One of the more surprising problems with landfill is the disposal of organic materials and kitchen waste. Vegetable peelings, eggshells and uncooked fruit and vegetables produce a harmful gas as they biodegrade inside plastic bin bags. A solution to this is to compost garden and kitchen waste. Composters are often available through Local Authorities in a variety of sizes – from small single composters to family-sized bins. After around 18 months this waste starts to turn crumbly and brown and becomes compost that can be used for gardenening.
Cooking More Economically Can Help the Environment
There are a number of measures that can help the environment and save money on fuel bills. Try some of the following:
– Electric hobs can take a while to cool down after switching off. Use this to your advantage by turning the hob off a minute or two before the food is ready, using the residual heat to finish the meal. This doesn’t work so well with gas hobs as the heat is more “immediate”.
– Turn off the oven for the last few minutes of cooking time, keeping the door shut. This will save some money each day as well as make your home more energy efficient.
– Consider investing in a slow cooker. These are available in a range of sizes depending on the size of the family – and come with a double bonus. Firstly, they use the same amount of energy as a lightbulb – an economical way to cook a pot roast or a stew. The second bonus feature is that tougher, cheaper cuts of meat can be cooked very slowly and become meltingly tender in a slow cooker, saving money on shopping as well as on fuel bills.
Limiting Food Waste Helps the Environment
Be creative with leftovers. According to a report by the The Independent newspaper (8 May 2008), Britain throws away £10bn of food each year. Waste such as this puts a strain on food producers around the World, trying to keep up with so-called “demand”.
Buy bread in bulk and freeze it – or use slightly stale bread to make Bread Pudding, that old-fashioned and delicious standby. Before throwing leftover cooked potatoes in the bin, consider using them for making fishcakes, or slice them up and make a potato salad. Perhaps those broccoli stalks could be washed, trimmed and blended with some stock and Stilton cheese to make soup? And don’t throw away those dark, freckled bananas – use them to make Banana Bread.

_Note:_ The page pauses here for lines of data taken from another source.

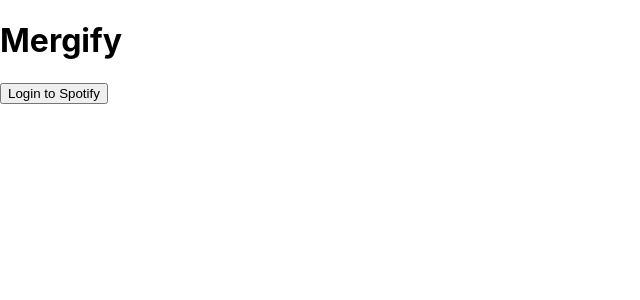
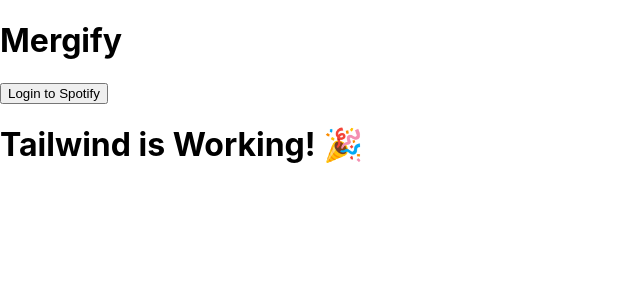
Before and after one commit to papillonlibre/Mergify, a React (Create React App) app: page / in a window 1280 px wide. Shown: the top 300 px of the page, without its empty margins (0-640 px from the left). Built offline with nearby package versions, Linux system fonts and the light colour scheme; what spotify-web-api-js would draw is missing.

Commit message:
working on adding tailwind; dependencies installed

```diff
--- /dev/null
+++ b/postcss.config.js
@@ -0,0 +1,6 @@
+module.exports = {
+	plugins: {
+	  tailwindcss: {},
+	  autoprefixer: {},
+	},
+  };
--- a/src/components/SpotifyAuth.js
+++ b/src/components/SpotifyAuth.js
@@ -40,16 +40,38 @@
     spotifyApi.setAccessToken(null);
   };
 
-  return (
-    <div>
+//   return (
+//     <div>
+//       <Header />
+//       {token ? (
+//         <button onClick={handleLogout}>Logout</button>
+//       ) : (
+//         <button onClick={handleLogin}>Login to Spotify</button>
+//       )}
+//       <h1 className="text-4xl font-bold text-center text-green-500 mt-10">
+//   Tailwind is Working! 🎉
+// </h1>
+
+//     </div>
+//   );
+// };
+
+return (
+  <div className="flex items-center justify-center min-h-screen">
+    <div className="text-center">
       <Header />
       {token ? (
         <button onClick={handleLogout}>Logout</button>
       ) : (
         <button onClick={handleLogin}>Login to Spotify</button>
       )}
+      <h1 className="text-4xl font-bold text-green-500 mt-10">
+        Tailwind is Working! 🎉
+      </h1>
     </div>
-  );
+  </div>
+);
 };
 
+
 export default SpotifyAuth;
--- a/src/index.css
+++ b/src/index.css
@@ -1,3 +1,7 @@
+@tailwind base;
+@tailwind components;
+@tailwind utilities;
+
 body {
   margin: 0;
   font-family: -apple-system, BlinkMacSystemFont, 'Segoe UI', 'Roboto', 'Oxygen',
```
Also changed, not shown: package.json (+6 -4 lines), tailwind.config.js (added, +8 -0 lines), 1 other file (tests, documents, lock files or other folders).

If you are ever lucky enough to have too much wine left at the bottom of a bottle, don’t pour it down the sink. Tip it into a plastic container and freeze for use in risottos or pasta sauces. With dishes such as Shepherds Pie or Lasagne, cut leftovers into individual portions and freeze for reheating when time is short. Think before throwing anything away and make a challenge to find a way to use it. Following these steps means that there will also be less need for shopping, saving money on the food bills.
There are a number of ways that the home cook can gain “eco-friendly” points. By making a few small changes it can be easy to lower demand on fuel and food – and also save money.